● Records supplied

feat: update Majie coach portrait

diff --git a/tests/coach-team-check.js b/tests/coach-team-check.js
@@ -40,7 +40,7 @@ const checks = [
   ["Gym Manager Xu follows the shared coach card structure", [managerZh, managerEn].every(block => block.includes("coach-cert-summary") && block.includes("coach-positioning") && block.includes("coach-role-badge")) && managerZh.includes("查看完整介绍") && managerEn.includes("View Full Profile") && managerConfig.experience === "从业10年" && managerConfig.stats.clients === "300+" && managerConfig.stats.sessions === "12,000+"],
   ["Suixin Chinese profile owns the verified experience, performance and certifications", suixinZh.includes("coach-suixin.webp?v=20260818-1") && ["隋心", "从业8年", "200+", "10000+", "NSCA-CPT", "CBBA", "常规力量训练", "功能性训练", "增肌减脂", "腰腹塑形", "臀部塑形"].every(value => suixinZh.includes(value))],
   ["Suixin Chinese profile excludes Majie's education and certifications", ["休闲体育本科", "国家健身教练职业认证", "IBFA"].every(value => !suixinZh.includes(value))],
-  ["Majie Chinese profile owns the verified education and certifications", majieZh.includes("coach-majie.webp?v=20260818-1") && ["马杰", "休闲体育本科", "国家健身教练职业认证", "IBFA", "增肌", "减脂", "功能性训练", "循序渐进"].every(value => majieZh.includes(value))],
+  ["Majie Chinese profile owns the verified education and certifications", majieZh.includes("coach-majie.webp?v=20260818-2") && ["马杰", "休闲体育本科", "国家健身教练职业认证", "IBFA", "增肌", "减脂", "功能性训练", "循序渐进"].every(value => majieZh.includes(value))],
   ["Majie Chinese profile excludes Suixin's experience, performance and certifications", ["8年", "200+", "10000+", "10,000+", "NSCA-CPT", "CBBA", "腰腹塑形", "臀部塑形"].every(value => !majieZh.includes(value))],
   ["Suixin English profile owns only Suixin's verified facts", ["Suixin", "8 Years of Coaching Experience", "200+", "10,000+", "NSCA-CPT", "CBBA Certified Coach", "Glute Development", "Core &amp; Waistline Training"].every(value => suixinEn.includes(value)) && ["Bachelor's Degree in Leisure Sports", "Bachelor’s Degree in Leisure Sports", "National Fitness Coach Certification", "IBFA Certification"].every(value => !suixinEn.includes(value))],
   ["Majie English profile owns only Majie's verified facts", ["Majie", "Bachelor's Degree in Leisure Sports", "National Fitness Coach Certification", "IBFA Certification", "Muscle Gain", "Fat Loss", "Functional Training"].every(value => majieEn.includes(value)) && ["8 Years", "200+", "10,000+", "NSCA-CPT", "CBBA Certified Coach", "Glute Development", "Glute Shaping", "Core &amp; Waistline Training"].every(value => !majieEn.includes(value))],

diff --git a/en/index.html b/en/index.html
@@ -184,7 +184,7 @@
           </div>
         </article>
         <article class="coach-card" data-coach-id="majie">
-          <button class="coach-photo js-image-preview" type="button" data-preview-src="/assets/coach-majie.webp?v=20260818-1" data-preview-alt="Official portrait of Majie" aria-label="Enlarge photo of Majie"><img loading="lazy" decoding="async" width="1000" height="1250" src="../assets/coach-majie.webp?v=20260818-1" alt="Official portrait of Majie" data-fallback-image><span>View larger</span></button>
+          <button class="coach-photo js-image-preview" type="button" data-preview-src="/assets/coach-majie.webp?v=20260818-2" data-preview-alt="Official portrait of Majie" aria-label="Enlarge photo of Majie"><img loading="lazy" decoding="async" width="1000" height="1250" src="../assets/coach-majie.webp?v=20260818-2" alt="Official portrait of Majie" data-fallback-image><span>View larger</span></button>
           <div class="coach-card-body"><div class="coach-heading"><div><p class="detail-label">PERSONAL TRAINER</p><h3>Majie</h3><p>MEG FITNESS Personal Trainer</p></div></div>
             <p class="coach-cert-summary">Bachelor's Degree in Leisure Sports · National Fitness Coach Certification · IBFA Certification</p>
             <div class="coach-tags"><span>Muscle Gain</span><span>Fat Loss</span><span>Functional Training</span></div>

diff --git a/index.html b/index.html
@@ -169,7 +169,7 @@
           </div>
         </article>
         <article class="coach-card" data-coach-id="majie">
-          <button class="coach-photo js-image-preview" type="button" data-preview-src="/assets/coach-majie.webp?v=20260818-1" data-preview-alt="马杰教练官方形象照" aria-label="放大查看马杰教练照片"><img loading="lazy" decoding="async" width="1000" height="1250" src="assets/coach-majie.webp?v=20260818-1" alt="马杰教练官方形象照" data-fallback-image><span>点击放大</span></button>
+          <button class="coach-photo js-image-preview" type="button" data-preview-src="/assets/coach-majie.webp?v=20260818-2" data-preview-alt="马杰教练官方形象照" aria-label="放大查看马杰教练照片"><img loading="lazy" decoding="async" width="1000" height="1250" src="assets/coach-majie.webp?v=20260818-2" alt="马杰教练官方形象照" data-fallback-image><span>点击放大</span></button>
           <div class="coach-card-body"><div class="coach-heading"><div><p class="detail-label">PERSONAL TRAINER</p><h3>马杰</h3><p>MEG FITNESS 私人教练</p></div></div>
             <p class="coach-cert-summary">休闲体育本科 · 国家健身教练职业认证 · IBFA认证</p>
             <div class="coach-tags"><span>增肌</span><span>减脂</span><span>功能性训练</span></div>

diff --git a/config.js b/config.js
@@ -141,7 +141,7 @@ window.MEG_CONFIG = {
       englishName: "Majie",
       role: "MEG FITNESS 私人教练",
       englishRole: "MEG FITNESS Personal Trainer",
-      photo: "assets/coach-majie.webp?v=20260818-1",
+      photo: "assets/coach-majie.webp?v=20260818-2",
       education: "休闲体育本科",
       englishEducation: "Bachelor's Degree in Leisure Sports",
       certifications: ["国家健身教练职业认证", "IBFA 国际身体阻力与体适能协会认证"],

● What you should do
Reproduce only what lies between the start of the listing above and the end of the line containing "owns only Suixin's", keeping every line exact.

● Solution
feat: update Majie coach portrait

diff --git a/tests/coach-team-check.js b/tests/coach-team-check.js
@@ -40,7 +40,7 @@ const checks = [
   ["Gym Manager Xu follows the shared coach card structure", [managerZh, managerEn].every(block => block.includes("coach-cert-summary") && block.includes("coach-positioning") && block.includes("coach-role-badge")) && managerZh.includes("查看完整介绍") && managerEn.includes("View Full Profile") && managerConfig.experience === "从业10年" && managerConfig.stats.clients === "300+" && managerConfig.stats.sessions === "12,000+"],
   ["Suixin Chinese profile owns the verified experience, performance and certifications", suixinZh.includes("coach-suixin.webp?v=20260818-1") && ["隋心", "从业8年", "200+", "10000+", "NSCA-CPT", "CBBA", "常规力量训练", "功能性训练", "增肌减脂", "腰腹塑形", "臀部塑形"].every(value => suixinZh.includes(value))],
   ["Suixin Chinese profile excludes Majie's education and certifications", ["休闲体育本科", "国家健身教练职业认证", "IBFA"].every(value => !suixinZh.includes(value))],
-  ["Majie Chinese profile owns the verified education and certifications", majieZh.includes("coach-majie.webp?v=20260818-1") && ["马杰", "休闲体育本科", "国家健身教练职业认证", "IBFA", "增肌", "减脂", "功能性训练", "循序渐进"].every(value => majieZh.includes(value))],
+  ["Majie Chinese profile owns the verified education and certifications", majieZh.includes("coach-majie.webp?v=20260818-2") && ["马杰", "休闲体育本科", "国家健身教练职业认证", "IBFA", "增肌", "减脂", "功能性训练", "循序渐进"].every(value => majieZh.includes(value))],
   ["Majie Chinese profile excludes Suixin's experience, performance and certifications", ["8年", "200+", "10000+", "10,000+", "NSCA-CPT", "CBBA", "腰腹塑形", "臀部塑形"].every(value => !majieZh.includes(value))],
   ["Suixin English profile owns only Suixin's verified facts", ["Suixin", "8 Years of Coaching Experience", "200+", "10,000+", "NSCA-CPT", "CBBA Certified Coach", "Glute Development", "Core &amp; Waistline Training"].every(value => suixinEn.includes(value)) && ["Bachelor's Degree in Leisure Sports", "Bachelor’s Degree in Leisure Sports", "National Fitness Coach Certification", "IBFA Certification"].every(value => !suixinEn.includes(value))],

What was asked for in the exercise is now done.